By Jesse Marx
By Chris Parker
By Jake Rossen
By Jesse Marx
By Michelle LeBow
By Alleen Brown
By Maggie LaMaack
By CP Staff
Don't expect long nights of bar hopping at the Republican National Convention. While both Minneapolis and St. Paul offered the chance for bars and clubs to stay open until 4 a.m., few establishments took them up on the offer.
Some think it's not worth the hassle. Others cite the sky-high price of the $2,500 permit. And honestly, who wants to see Karl Rove spilling Jameson down his triple-chin at last call?
Linda Roberts at the Minneapolis licensing department did inform us that six businesses are applying for permits. And the very first one to apply thinks there's a big market for jiggling flesh: Schieks Palace Royale will be open late. And we couldn't be happier about it. We awarded Schieks best strip club of the Twin Cities this year and can't wait to gently drop fives in the garter belts of Royale beauties at 3:45 in the morning.
"We're very much looking forward to the RNC," says Julian Royal of Schieks. "Getting the permit was a no-brainer." — Bradley Campbell
The vice president of Communities Against Police Brutality claims he was targeted and brutalized by the Minneapolis Police Department on July 20.
It happened when Darryl Robinson, 47, was participating in Cop Watch, during which citizens film officers on the beat to document any misconduct. Just before 10:30 p.m., a police van pulled up to the corner of 1st Avenue and 10th Street. Two officers got out and told everyone to clear the sidewalk. Robinson told them he was doing Cop Watch and refused to move.
Robinson was cited for "obstructing the sidewalk," according to a police report, which goes on to note that Robinson "was uncooperative during the arrest process" and consequently was charged with obstructing legal process and failure to obey a police order.
But Robinson says the report omits a few key details.
"After they cuffed me, they rolled me down to the ground," he says. "I couldn't break my fall and slammed my head into the concrete. That knocked me out. The whole time I was unconscious, they had me in the choke hold. When I came to, I didn't know what was going on, and they were still choking me. I started screaming. When I screamed, they started kneeing me in the head and neck."

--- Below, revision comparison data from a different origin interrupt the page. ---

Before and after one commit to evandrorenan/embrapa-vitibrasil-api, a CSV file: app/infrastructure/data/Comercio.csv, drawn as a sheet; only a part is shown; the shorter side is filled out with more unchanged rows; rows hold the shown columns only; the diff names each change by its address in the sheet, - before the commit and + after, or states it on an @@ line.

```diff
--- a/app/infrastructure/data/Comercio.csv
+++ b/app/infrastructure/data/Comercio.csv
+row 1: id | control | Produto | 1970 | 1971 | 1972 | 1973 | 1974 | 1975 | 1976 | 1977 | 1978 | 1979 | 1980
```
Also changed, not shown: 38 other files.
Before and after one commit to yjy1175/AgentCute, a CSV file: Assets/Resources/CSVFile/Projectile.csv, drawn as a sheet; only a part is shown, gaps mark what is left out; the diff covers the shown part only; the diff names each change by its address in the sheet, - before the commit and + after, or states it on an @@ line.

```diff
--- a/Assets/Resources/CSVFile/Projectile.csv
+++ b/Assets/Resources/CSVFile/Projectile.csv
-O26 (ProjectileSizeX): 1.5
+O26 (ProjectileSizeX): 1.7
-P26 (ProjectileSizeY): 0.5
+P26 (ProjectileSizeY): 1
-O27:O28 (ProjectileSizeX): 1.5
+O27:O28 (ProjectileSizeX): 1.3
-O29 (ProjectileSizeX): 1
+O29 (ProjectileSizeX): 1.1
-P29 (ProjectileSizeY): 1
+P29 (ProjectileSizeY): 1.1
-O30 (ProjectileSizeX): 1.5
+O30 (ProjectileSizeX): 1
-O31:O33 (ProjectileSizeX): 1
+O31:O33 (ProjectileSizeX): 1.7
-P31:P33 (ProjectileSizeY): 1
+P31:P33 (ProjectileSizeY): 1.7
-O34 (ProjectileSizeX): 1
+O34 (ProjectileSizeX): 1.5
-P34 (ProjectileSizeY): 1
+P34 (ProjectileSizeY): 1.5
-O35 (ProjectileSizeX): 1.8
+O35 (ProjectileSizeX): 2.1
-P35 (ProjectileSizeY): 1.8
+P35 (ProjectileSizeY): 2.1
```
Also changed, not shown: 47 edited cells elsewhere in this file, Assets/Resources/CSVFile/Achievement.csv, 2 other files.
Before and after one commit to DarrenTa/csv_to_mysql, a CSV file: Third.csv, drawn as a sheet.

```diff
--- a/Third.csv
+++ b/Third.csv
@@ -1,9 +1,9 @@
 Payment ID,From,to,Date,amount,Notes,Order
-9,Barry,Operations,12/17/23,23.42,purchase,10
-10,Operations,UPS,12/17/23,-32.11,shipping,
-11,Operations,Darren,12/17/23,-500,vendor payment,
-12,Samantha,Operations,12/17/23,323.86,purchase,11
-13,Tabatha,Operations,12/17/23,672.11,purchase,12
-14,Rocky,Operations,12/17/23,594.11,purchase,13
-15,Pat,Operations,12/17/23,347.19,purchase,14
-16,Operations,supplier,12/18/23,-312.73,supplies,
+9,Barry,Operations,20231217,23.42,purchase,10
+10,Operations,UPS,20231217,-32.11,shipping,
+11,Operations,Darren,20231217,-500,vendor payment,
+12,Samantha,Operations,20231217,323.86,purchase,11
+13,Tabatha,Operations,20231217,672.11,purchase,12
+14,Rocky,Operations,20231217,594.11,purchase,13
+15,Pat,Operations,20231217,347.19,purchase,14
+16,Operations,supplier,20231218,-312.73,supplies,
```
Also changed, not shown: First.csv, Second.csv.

Michelle Gross, President of CAPB, brought him to the hospital after he was released from jail the next morning.
"He suffered head trauma and had marks on his neck," says Gross.
Minneapolis Police Department spokesman William Palmer says the officers used only as much force as was necessary to arrest Robinson. "There were no visible injuries listed in the report." —Matt Snyders
In the past year, volunteers in St. Paul gathered more than 7,000 certified signatures to get Instant Runoff Voting on the upcoming ballot. A similar initiative passed in Minneapolis in 2006, and the city plans to use IRV—which allows voters to rank multiple candidates by preference—in local elections next year.
But things are playing out differently in St. Paul, where the City Council recently overruled petitioners and categorically refused to put IRV on the ballot.
Their reasoning? An assertion by anti-IRV activists that an obscure 1915 state Supreme Court decision renders IRV unconstitutional. The activists have used the same argument in an ongoing lawsuit designed to thwart Minneapolis's use of IRV.
All of which has prompted FairVote, the group that organized the push for IRV in both cities, to take an unusual step: It's petitioning to be added to the Minneapolis lawsuit as a defendant.
"When they lose at the ballot box, opponents to more representative democracy make legal claims," says Jeanne Massey, a spokeswoman of FairVote, the group behind the IRV push. "They've done it in several states, and they've all failed. We don't expect it to be any different here. It's just a bump in the road." —Jonathan Kaminsky